→ WORK ORDER: Only the count should appear in your answer: how many lines of the data below contain the word "names"?

→ RECORDS FOR THIS TASK:
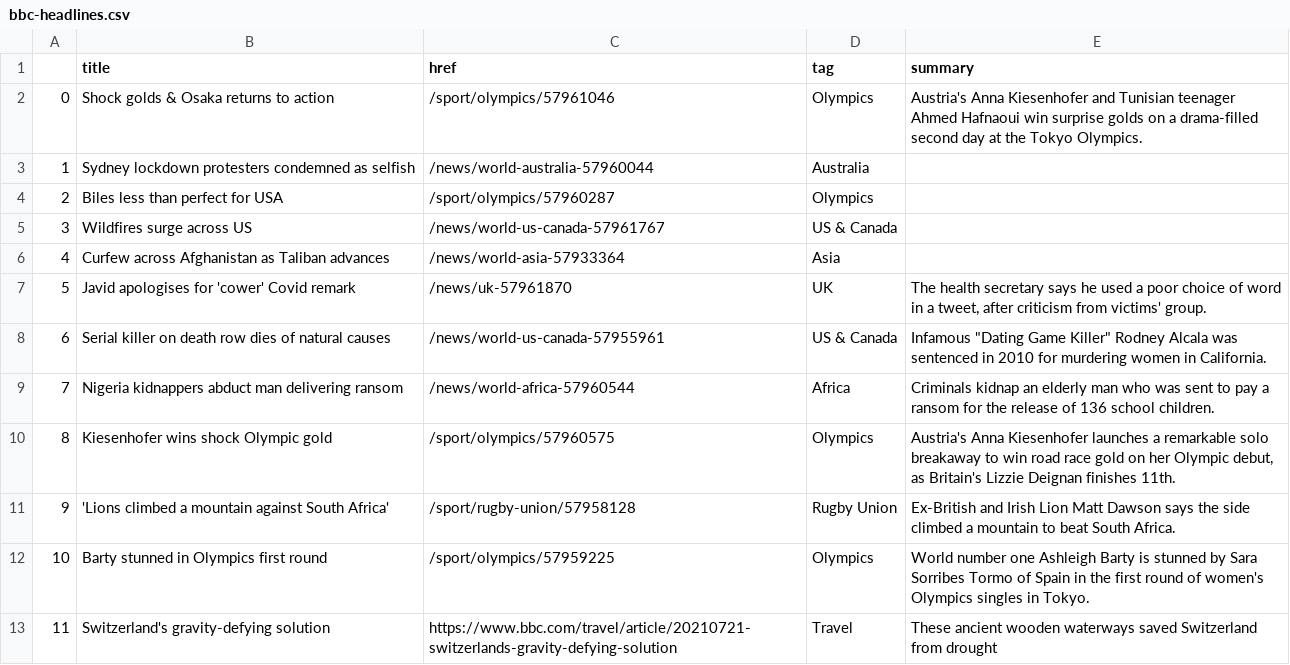
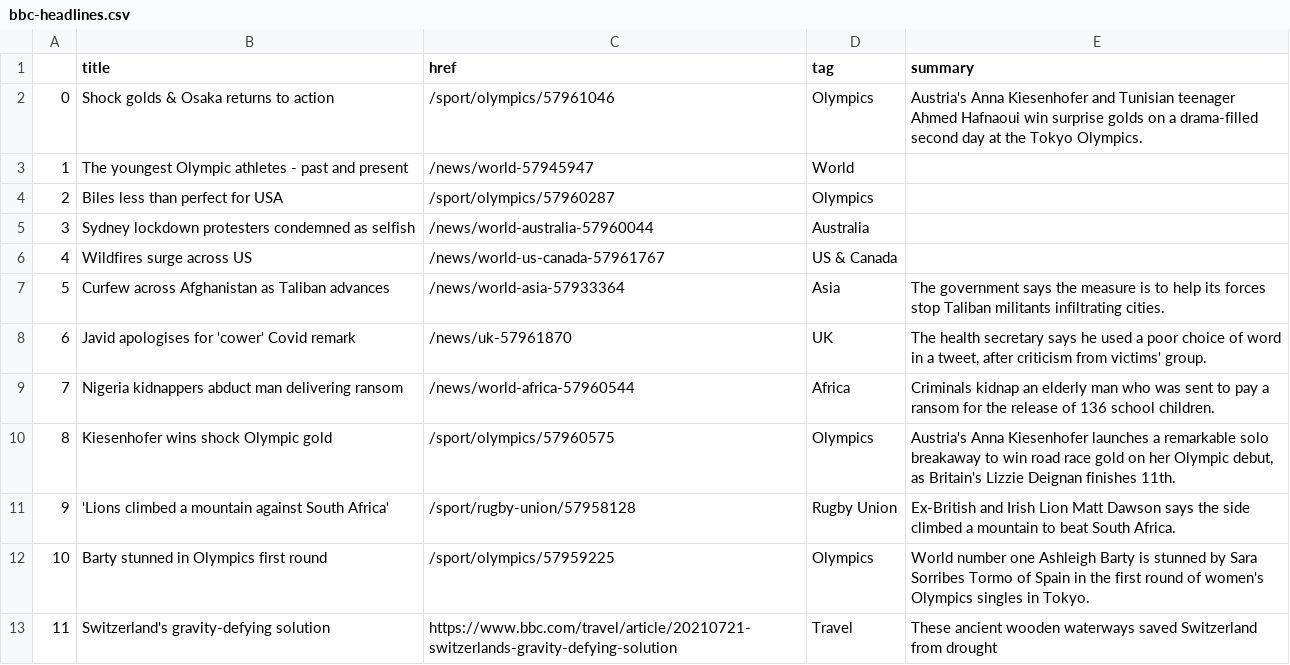
Before and after one commit to jbolster252/scraper.py, a CSV file: bbc-headlines.csv, drawn as a sheet; only a part is shown; removed rows and columns are numbered as before the commit, all else as after; the diff names each change by its address in the sheet, - before the commit and + after, or states it on an @@ line.

```diff
--- a/bbc-headlines.csv
+++ b/bbc-headlines.csv
+row 3: 1 | The youngest Olympic athletes - past and present | /news/world-57945947 | World
@@ column A renumbered between rows 5 and 8 @@
-E7 (summary): (empty)
+E7 (summary): The government says the measure is to help its forces stop Taliban militants infiltrating cities.
-row 8: 6 | Serial killer on death row dies of natural causes | /news/world-us-canada-57955961 | US & Canada | Infamous "Dating Game Killer" Rodney Alcala was sentenced in 2010 for murdering women in California.
```
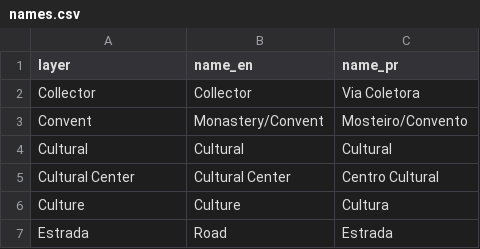
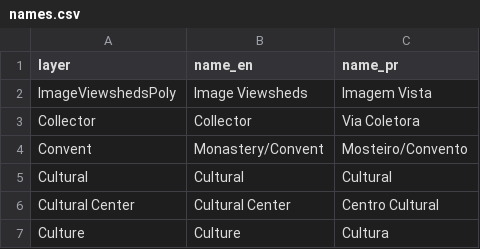
Before and after one commit to imaginerio/irio, a CSV file: csv/names.csv, drawn as a sheet; only a part is shown; the shorter side is filled out with more unchanged rows.

Commit message:
Added image viewsheds to the legend. Resolves #10.

```diff
--- a/csv/names.csv
+++ b/csv/names.csv
@@ -1,2 +1,3 @@
 layer,name_en,name_pr
+ImageViewshedsPoly,Image Viewsheds,Imagem Vista
 Collector,Collector,Via Coletora
```
Also changed, not shown: 1 other file.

→ EXPECTED OUTPUT: 4